Due to revaluation and the final tax rate approved by commissioners, however, the final budget will affect each property owner differently. “Those who saw little change or decreases in property valuation could see a lower tax bill in August,” Paschal said. “However, if revaluation increased a property’s value, that property owner could get a higher tax bill, even with a lower property tax rate.”

Chatham County has reached a milestone, she told the board. This year marked the first time the tax base topped $10 billion. Revenue growth is steady, she said, and many economic indicators are approaching pre-recession levels.

“I wondered when we would ever see building permits and building permit revenue exceed 2007, but it looks like we could possibly top 2007 levels this year,” Paschal said.

With that in mind, she argued it’s time to restore staff positions cut during the economic downturn. She recommended half a dozen new hires to increase Chatham County’s capacity for GIS and tax mapping, fire inspections, building inspections and watershed protection.

“We’ve got to add them back,” she said. “Our workload in development is really amping up. Chatham Park plans very significant development in the next 15 months.”

Chatham Park, the 7,000 acre planned community near Pittsboro, is slated to add 140,000 square feet of commercial space, along with 200 multi-familty housing units, 150 single-family homes, and a private school, in the early phase of a 30 year development plan.

The budget also allocates $769,000 to provide a 3 percent pay increase for county employees.

School spending rises 5 percent in the proposed budget, to $33.1 million. That additional $1.5 million in operating funds includes money to pay for a 19 percent increase in the local supplement the district pays teachers on top of the state’s base pay rate.

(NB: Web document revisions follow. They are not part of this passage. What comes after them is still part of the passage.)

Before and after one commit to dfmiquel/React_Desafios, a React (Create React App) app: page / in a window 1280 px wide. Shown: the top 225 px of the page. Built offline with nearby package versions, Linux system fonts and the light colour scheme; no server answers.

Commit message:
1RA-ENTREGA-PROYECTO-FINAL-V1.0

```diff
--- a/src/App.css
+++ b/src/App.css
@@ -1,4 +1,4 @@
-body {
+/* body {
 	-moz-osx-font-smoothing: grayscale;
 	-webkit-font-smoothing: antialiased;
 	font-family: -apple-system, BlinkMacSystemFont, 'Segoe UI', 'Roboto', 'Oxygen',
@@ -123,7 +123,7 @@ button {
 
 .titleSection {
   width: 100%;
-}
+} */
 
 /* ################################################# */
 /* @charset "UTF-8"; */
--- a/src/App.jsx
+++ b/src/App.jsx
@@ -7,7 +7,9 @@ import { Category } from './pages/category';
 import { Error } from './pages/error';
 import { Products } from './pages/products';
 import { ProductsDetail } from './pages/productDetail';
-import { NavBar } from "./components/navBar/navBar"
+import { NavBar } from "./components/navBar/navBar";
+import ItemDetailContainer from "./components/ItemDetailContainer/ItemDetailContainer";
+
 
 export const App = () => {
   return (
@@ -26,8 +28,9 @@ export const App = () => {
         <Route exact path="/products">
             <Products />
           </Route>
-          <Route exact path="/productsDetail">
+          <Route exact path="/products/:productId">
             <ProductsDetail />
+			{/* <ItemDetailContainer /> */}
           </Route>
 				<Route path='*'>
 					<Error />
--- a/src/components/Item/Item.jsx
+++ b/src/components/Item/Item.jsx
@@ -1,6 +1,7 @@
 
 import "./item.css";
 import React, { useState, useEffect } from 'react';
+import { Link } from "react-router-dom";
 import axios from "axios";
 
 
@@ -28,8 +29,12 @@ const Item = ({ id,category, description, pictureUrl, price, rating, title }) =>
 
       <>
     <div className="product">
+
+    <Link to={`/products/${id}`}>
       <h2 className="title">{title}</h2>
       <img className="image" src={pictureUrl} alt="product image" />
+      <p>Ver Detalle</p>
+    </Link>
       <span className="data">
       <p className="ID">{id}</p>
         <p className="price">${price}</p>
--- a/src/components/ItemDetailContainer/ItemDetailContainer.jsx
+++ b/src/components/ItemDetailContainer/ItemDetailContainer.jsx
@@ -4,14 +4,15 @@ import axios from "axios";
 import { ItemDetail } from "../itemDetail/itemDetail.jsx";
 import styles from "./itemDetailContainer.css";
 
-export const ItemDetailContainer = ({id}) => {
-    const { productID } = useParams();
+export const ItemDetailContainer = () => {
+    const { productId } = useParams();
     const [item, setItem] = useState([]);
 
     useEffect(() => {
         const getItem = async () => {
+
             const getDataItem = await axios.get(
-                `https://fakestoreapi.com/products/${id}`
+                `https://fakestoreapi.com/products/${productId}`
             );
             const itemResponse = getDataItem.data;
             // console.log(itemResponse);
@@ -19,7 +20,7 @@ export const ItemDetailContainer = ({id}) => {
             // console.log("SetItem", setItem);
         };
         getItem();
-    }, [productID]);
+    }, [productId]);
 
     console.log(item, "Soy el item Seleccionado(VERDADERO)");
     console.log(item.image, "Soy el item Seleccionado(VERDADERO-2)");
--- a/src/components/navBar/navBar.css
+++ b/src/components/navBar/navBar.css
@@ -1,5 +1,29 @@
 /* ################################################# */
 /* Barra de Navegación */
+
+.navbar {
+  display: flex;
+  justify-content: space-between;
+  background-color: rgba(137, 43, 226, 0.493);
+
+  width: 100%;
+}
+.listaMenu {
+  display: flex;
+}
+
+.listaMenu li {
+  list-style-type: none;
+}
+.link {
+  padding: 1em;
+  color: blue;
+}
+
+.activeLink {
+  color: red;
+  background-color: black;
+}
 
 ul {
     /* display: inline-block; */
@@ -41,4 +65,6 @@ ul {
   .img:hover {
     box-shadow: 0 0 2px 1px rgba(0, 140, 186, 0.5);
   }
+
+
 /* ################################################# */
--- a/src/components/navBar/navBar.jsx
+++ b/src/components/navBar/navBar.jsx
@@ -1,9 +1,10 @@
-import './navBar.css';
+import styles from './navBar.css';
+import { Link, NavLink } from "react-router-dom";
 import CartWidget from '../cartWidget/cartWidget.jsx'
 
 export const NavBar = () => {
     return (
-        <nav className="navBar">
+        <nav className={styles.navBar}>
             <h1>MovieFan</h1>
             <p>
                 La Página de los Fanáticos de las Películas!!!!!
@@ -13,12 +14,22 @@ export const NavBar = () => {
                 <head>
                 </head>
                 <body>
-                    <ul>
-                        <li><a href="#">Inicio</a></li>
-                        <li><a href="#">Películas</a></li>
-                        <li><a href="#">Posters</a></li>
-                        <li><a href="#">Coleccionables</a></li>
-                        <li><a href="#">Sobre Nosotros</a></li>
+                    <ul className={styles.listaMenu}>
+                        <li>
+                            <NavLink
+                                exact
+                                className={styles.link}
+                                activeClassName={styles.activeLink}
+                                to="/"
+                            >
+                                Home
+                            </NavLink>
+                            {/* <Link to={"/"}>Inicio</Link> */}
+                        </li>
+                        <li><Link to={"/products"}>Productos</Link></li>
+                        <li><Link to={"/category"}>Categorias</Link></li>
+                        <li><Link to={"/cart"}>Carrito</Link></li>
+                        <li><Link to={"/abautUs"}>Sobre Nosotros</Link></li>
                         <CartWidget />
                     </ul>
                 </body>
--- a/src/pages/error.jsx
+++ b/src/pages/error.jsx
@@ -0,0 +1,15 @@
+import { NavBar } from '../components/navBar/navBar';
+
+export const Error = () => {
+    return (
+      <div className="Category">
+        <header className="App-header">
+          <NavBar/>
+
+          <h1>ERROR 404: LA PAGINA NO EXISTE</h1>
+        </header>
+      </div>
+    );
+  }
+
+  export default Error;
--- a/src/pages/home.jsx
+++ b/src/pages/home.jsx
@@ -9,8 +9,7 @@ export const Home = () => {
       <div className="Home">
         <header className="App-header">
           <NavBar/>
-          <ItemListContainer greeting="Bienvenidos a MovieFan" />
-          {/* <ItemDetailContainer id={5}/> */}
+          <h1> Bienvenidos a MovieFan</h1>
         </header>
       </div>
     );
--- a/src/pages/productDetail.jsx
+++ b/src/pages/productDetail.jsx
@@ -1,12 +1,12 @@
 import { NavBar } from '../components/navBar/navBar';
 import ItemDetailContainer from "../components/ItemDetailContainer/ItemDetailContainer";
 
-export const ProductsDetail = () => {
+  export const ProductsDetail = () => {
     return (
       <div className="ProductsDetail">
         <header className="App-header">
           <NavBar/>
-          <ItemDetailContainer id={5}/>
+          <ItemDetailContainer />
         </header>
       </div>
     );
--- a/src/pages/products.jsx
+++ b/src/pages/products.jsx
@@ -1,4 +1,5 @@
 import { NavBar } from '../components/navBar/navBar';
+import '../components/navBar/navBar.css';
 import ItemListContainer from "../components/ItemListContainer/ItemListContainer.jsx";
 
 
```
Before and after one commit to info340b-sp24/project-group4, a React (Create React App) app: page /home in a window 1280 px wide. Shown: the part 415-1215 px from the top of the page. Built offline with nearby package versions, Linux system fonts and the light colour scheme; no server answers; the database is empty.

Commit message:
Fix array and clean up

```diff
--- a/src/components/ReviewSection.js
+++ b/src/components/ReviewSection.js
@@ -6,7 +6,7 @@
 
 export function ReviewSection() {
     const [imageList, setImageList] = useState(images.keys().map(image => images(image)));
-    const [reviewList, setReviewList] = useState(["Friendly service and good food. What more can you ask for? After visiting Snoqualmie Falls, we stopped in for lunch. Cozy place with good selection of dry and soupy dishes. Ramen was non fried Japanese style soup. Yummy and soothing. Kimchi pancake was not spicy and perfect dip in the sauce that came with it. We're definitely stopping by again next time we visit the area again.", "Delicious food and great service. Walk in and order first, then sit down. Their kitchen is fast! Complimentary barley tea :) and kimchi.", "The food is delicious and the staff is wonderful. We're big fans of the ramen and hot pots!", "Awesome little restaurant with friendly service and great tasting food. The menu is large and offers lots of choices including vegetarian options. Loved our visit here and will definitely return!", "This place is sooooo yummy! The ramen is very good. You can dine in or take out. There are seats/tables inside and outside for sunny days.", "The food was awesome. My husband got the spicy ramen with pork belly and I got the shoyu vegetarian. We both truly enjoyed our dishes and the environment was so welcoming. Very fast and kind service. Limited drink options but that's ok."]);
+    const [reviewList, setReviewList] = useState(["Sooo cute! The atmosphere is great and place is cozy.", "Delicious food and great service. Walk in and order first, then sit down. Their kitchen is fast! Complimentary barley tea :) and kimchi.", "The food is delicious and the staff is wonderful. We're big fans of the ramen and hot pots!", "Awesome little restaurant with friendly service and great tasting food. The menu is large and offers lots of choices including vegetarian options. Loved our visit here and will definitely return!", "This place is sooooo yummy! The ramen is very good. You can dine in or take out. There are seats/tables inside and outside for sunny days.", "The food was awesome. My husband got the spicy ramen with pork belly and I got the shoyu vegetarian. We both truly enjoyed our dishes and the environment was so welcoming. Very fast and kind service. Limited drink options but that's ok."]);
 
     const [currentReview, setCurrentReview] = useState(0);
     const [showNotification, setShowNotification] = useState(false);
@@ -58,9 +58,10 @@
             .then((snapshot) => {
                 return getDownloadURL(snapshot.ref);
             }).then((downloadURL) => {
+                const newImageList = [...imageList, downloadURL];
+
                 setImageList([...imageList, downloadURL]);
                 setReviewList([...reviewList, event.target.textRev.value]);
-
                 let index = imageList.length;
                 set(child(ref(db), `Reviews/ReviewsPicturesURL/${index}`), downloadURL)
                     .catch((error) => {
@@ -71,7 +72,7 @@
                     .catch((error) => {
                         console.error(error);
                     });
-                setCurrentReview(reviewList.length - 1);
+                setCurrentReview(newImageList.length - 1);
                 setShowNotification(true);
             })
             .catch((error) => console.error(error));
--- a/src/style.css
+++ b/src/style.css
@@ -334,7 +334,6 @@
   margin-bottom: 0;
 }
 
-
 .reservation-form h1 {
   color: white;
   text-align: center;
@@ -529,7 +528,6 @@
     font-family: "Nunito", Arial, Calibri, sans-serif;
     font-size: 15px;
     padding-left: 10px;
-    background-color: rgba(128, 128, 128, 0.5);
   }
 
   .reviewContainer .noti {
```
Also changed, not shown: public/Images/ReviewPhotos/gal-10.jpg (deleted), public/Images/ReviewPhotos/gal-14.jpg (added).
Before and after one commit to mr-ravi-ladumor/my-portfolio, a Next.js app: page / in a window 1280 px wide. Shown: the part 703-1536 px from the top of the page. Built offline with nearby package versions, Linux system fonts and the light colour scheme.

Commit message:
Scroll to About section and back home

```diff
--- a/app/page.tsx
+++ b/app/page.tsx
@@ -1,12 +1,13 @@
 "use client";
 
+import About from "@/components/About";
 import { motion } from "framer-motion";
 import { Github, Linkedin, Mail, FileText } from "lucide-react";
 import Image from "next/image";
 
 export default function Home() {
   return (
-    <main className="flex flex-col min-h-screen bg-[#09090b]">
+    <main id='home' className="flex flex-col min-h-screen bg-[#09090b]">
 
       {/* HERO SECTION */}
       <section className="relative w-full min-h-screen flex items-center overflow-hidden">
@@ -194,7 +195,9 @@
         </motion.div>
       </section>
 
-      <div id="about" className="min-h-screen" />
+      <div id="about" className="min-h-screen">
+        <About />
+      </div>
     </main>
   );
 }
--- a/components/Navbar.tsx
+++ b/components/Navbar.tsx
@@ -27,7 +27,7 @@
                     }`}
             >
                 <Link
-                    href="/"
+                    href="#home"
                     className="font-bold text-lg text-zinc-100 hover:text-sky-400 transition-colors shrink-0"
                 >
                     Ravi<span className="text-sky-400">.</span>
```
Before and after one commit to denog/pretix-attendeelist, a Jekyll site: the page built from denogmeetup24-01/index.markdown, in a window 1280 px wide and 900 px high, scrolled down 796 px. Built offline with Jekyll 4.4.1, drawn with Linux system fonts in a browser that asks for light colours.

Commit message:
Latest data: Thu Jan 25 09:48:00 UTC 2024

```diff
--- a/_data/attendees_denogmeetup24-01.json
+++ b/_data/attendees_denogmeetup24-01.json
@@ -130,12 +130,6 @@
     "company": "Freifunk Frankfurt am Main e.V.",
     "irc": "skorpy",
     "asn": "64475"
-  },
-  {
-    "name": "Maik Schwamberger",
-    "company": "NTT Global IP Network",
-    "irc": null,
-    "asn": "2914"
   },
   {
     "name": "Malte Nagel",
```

Paschal said Chatham has traditionally ranked behind the Chapel Hill-Carrboro, Wake, Orange and Durham school districts in its local supplement, but a recent survey revealed the county had fallen farther, ranking behind Alamance in three of six categories.

“That really got our attention,” she said. “We want to be competitive. We have a generous supplement, and we’re among the top ten in the state, but our main competitors are the counties that surround us and we did not want to start losing teachers to Alamance County.”

The additional school funding will also add 8.5 new teaching positions to assist with reading and academic coaching, and accommodate growth in school enrollment.

Commissioner Walter Petty thanked the manager and staff for bringing forward what he called another good budget year.

“With every year you guys surprise me with what you come up with and how you are able to pull a rabbit out of the hat,” he said.

The board will host public hearings on the plan May 15 in Pittsboro and May 16 in Siler City, before adopting a final budget in June.

Elizabeth Friend:

What’s next

The board will host public hearings on the plan May 15 in Pittsboro and May 16 in Siler City, before adopting a final budget in June.